Write the listing below out again in full, dropping its pictures.

*** Opening of RECORDED DATA ***

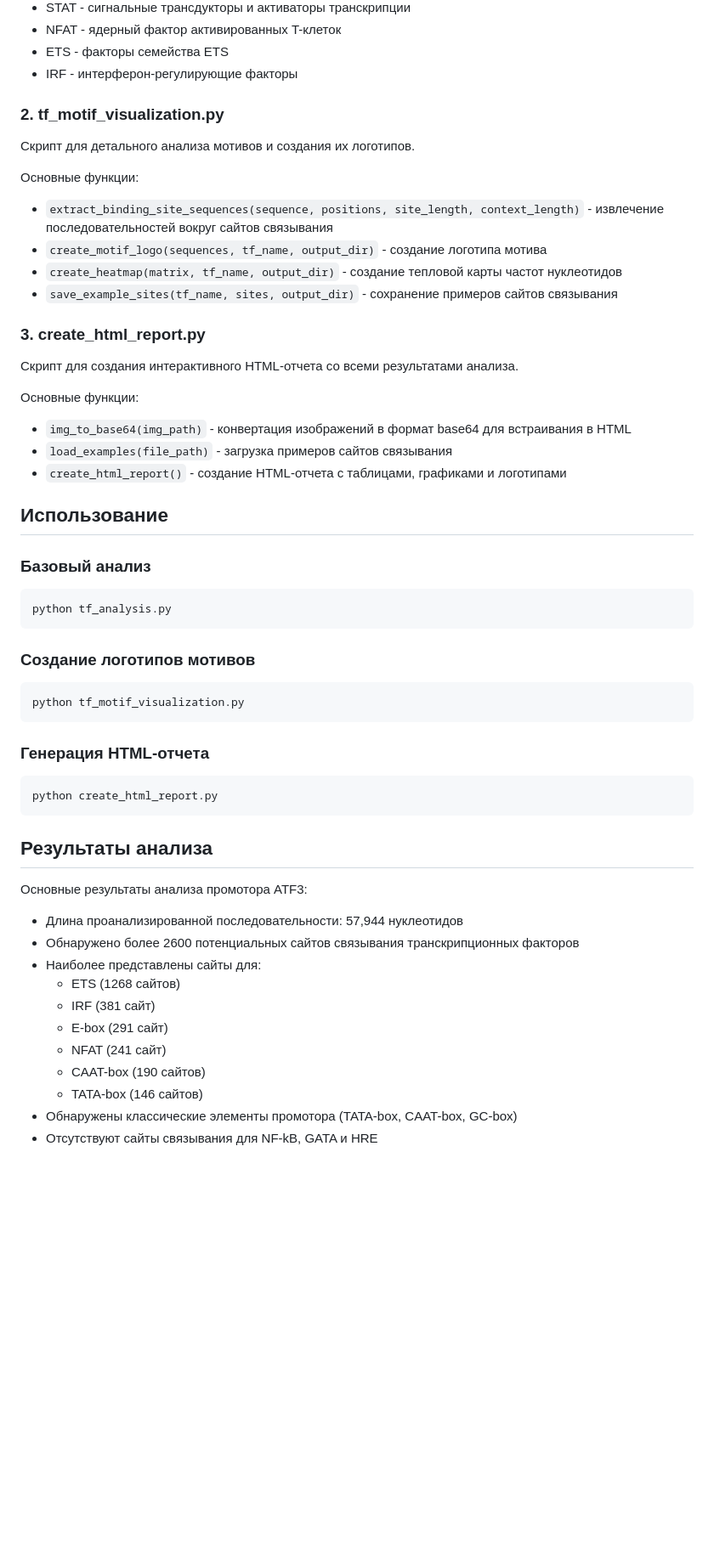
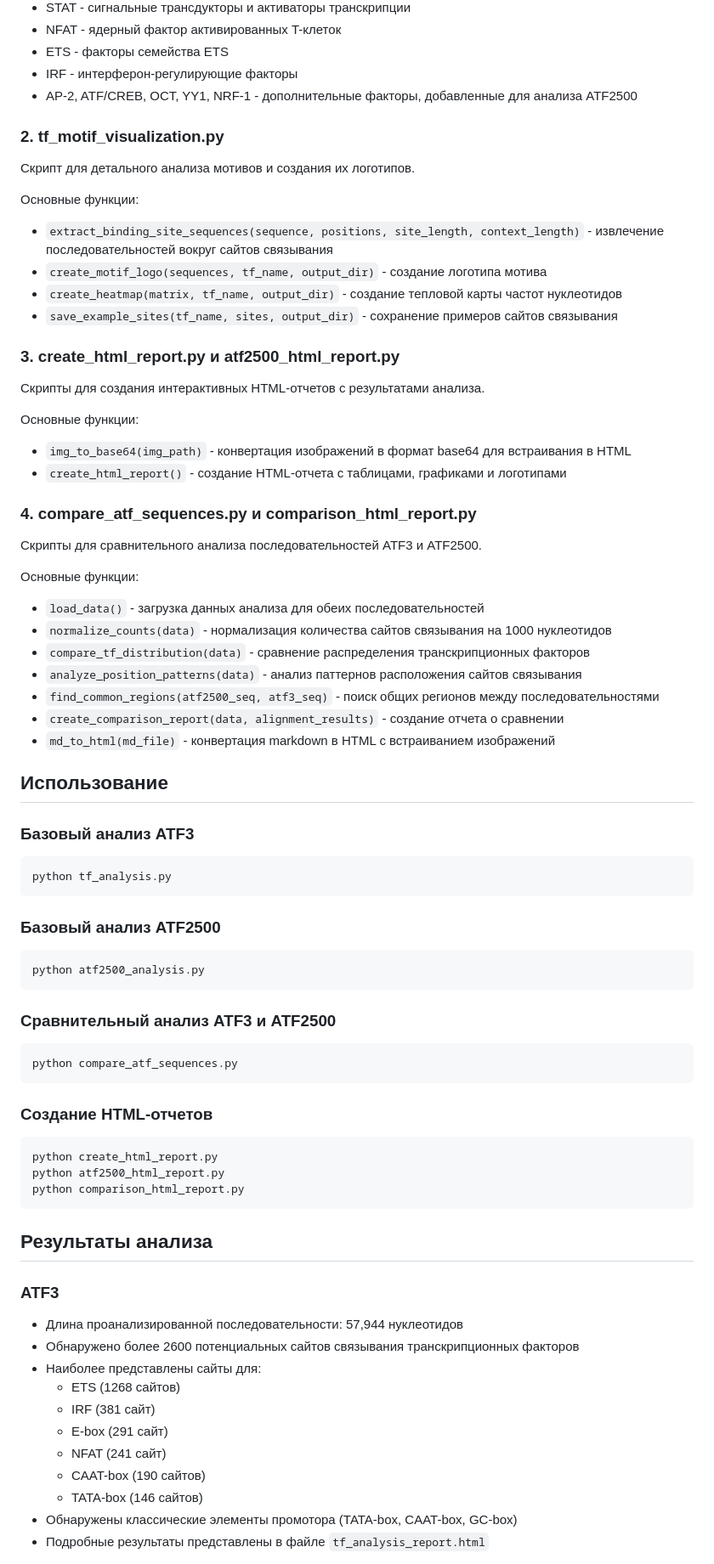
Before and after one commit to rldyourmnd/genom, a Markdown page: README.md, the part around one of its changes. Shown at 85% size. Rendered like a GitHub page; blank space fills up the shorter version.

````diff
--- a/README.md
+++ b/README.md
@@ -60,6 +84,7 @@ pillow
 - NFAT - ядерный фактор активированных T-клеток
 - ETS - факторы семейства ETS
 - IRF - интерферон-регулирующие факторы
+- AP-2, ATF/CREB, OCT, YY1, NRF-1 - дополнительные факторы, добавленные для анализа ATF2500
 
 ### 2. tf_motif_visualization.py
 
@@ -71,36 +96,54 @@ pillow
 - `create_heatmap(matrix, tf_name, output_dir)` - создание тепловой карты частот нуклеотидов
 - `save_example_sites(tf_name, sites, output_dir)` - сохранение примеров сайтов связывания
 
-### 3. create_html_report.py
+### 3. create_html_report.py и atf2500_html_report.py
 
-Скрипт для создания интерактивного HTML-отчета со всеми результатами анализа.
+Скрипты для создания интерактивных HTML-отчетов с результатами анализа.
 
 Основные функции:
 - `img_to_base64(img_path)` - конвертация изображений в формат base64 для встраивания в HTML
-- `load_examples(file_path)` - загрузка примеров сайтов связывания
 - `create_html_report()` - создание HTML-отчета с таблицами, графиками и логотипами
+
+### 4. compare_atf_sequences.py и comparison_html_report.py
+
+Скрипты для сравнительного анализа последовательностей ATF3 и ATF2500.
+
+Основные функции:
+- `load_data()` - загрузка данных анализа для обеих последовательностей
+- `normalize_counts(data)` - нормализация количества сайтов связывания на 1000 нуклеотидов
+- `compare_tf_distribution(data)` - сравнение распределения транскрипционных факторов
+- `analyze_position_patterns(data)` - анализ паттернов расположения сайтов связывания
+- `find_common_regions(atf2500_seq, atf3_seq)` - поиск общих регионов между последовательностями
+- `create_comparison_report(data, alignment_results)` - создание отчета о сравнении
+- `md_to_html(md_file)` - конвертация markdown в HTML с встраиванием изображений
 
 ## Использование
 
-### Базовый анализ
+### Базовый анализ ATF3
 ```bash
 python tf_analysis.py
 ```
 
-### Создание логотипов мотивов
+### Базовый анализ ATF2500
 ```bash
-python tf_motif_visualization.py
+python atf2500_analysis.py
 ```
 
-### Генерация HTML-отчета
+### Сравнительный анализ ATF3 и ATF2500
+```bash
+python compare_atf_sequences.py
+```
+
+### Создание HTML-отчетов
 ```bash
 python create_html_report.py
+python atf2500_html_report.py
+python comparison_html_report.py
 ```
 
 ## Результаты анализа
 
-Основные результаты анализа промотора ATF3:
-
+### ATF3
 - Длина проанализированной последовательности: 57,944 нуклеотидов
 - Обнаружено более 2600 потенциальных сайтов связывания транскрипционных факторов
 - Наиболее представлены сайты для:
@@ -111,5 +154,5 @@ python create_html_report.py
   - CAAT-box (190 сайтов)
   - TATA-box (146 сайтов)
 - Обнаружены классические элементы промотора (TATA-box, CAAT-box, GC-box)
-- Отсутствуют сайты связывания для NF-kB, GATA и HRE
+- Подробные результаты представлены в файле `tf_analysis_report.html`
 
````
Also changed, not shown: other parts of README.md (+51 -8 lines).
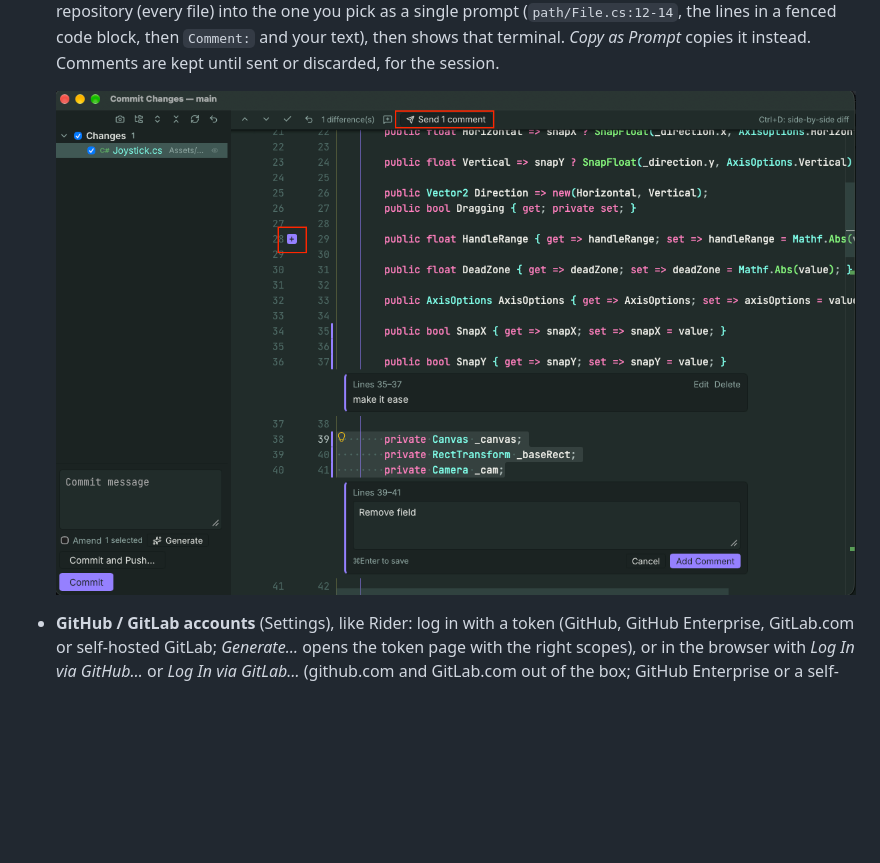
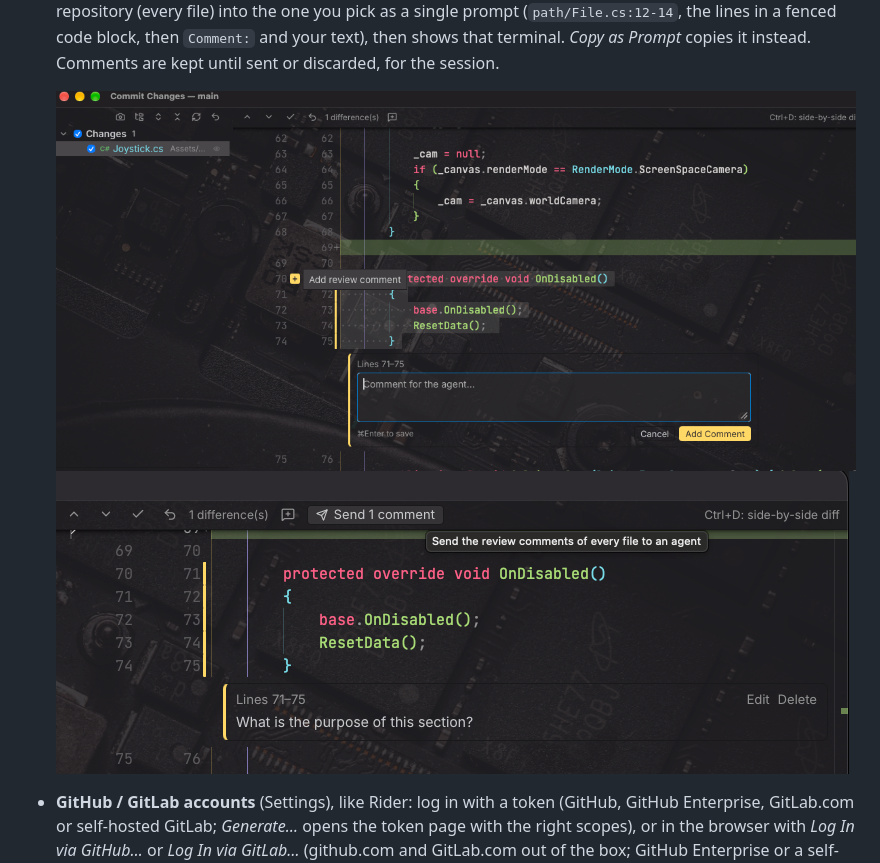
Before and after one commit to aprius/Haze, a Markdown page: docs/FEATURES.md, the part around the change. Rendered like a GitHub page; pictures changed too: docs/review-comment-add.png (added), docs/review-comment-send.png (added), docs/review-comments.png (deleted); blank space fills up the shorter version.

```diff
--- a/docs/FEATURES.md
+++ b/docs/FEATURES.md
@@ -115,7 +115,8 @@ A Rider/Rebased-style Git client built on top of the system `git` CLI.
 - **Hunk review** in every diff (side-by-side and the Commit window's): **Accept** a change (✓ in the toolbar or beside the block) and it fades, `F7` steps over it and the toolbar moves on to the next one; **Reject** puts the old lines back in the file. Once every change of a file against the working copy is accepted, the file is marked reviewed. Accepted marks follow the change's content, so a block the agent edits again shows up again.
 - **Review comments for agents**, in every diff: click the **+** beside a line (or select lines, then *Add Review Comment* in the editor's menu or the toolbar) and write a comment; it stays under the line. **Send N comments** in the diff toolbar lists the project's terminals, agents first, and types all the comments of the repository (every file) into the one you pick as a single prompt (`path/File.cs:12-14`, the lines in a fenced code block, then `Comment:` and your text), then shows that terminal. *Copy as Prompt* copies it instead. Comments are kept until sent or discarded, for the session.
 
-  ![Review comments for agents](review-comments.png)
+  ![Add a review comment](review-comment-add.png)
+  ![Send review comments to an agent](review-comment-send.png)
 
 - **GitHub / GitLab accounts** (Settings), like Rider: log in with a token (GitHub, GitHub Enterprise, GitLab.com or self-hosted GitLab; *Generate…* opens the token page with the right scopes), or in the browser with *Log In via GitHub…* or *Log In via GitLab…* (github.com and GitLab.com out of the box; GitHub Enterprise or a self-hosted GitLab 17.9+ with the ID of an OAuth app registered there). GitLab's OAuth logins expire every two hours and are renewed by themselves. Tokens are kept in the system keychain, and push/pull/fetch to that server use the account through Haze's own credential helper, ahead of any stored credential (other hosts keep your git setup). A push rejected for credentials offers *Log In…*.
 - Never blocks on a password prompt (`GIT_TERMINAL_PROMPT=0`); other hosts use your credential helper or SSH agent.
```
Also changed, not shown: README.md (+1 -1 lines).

*** Close of RECORDED DATA ***

* **YOUR SOLUTION**
Before and after one commit to rldyourmnd/genom, a Markdown page: README.md, the part around one of its changes. Shown at 85% size. Rendered like a GitHub page; blank space fills up the shorter version.

````diff
--- a/README.md
+++ b/README.md
@@ -60,6 +84,7 @@ pillow
 - NFAT - ядерный фактор активированных T-клеток
 - ETS - факторы семейства ETS
 - IRF - интерферон-регулирующие факторы
+- AP-2, ATF/CREB, OCT, YY1, NRF-1 - дополнительные факторы, добавленные для анализа ATF2500
 
 ### 2. tf_motif_visualization.py
 
@@ -71,36 +96,54 @@ pillow
 - `create_heatmap(matrix, tf_name, output_dir)` - создание тепловой карты частот нуклеотидов
 - `save_example_sites(tf_name, sites, output_dir)` - сохранение примеров сайтов связывания
 
-### 3. create_html_report.py
+### 3. create_html_report.py и atf2500_html_report.py
 
-Скрипт для создания интерактивного HTML-отчета со всеми результатами анализа.
+Скрипты для создания интерактивных HTML-отчетов с результатами анализа.
 
 Основные функции:
 - `img_to_base64(img_path)` - конвертация изображений в формат base64 для встраивания в HTML
-- `load_examples(file_path)` - загрузка примеров сайтов связывания
 - `create_html_report()` - создание HTML-отчета с таблицами, графиками и логотипами
+
+### 4. compare_atf_sequences.py и comparison_html_report.py
+
+Скрипты для сравнительного анализа последовательностей ATF3 и ATF2500.
+
+Основные функции:
+- `load_data()` - загрузка данных анализа для обеих последовательностей
+- `normalize_counts(data)` - нормализация количества сайтов связывания на 1000 нуклеотидов
+- `compare_tf_distribution(data)` - сравнение распределения транскрипционных факторов
+- `analyze_position_patterns(data)` - анализ паттернов расположения сайтов связывания
+- `find_common_regions(atf2500_seq, atf3_seq)` - поиск общих регионов между последовательностями
+- `create_comparison_report(data, alignment_results)` - создание отчета о сравнении
+- `md_to_html(md_file)` - конвертация markdown в HTML с встраиванием изображений
 
 ## Использование
 
-### Базовый анализ
+### Базовый анализ ATF3
 ```bash
 python tf_analysis.py
 ```
 
-### Создание логотипов мотивов
+### Базовый анализ ATF2500
 ```bash
-python tf_motif_visualization.py
+python atf2500_analysis.py
 ```
 
-### Генерация HTML-отчета
+### Сравнительный анализ ATF3 и ATF2500
+```bash
+python compare_atf_sequences.py
+```
+
+### Создание HTML-отчетов
 ```bash
 python create_html_report.py
+python atf2500_html_report.py
+python comparison_html_report.py
 ```
 
 ## Результаты анализа
 
-Основные результаты анализа промотора ATF3:
-
+### ATF3
 - Длина проанализированной последовательности: 57,944 нуклеотидов
 - Обнаружено более 2600 потенциальных сайтов связывания транскрипционных факторов
 - Наиболее представлены сайты для:
@@ -111,5 +154,5 @@ python create_html_report.py
   - CAAT-box (190 сайтов)
   - TATA-box (146 сайтов)
 - Обнаружены классические элементы промотора (TATA-box, CAAT-box, GC-box)
-- Отсутствуют сайты связывания для NF-kB, GATA и HRE
+- Подробные результаты представлены в файле `tf_analysis_report.html`
 
````
Also changed, not shown: other parts of README.md (+51 -8 lines).
Before and after one commit to aprius/Haze, a Markdown page: docs/FEATURES.md, the part around the change. Rendered like a GitHub page; pictures changed too: docs/review-comment-add.png (added), docs/review-comment-send.png (added), docs/review-comments.png (deleted); blank space fills up the shorter version.

```diff
--- a/docs/FEATURES.md
+++ b/docs/FEATURES.md
@@ -115,7 +115,8 @@ A Rider/Rebased-style Git client built on top of the system `git` CLI.
 - **Hunk review** in every diff (side-by-side and the Commit window's): **Accept** a change (✓ in the toolbar or beside the block) and it fades, `F7` steps over it and the toolbar moves on to the next one; **Reject** puts the old lines back in the file. Once every change of a file against the working copy is accepted, the file is marked reviewed. Accepted marks follow the change's content, so a block the agent edits again shows up again.
 - **Review comments for agents**, in every diff: click the **+** beside a line (or select lines, then *Add Review Comment* in the editor's menu or the toolbar) and write a comment; it stays under the line. **Send N comments** in the diff toolbar lists the project's terminals, agents first, and types all the comments of the repository (every file) into the one you pick as a single prompt (`path/File.cs:12-14`, the lines in a fenced code block, then `Comment:` and your text), then shows that terminal. *Copy as Prompt* copies it instead. Comments are kept until sent or discarded, for the session.
 
-  ![Review comments for agents](review-comments.png)
+  ![Add a review comment](review-comment-add.png)
+  ![Send review comments to an agent](review-comment-send.png)
 
 - **GitHub / GitLab accounts** (Settings), like Rider: log in with a token (GitHub, GitHub Enterprise, GitLab.com or self-hosted GitLab; *Generate…* opens the token page with the right scopes), or in the browser with *Log In via GitHub…* or *Log In via GitLab…* (github.com and GitLab.com out of the box; GitHub Enterprise or a self-hosted GitLab 17.9+ with the ID of an OAuth app registered there). GitLab's OAuth logins expire every two hours and are renewed by themselves. Tokens are kept in the system keychain, and push/pull/fetch to that server use the account through Haze's own credential helper, ahead of any stored credential (other hosts keep your git setup). A push rejected for credentials offers *Log In…*.
 - Never blocks on a password prompt (`GIT_TERMINAL_PROMPT=0`); other hosts use your credential helper or SSH agent.
```
Also changed, not shown: README.md (+1 -1 lines).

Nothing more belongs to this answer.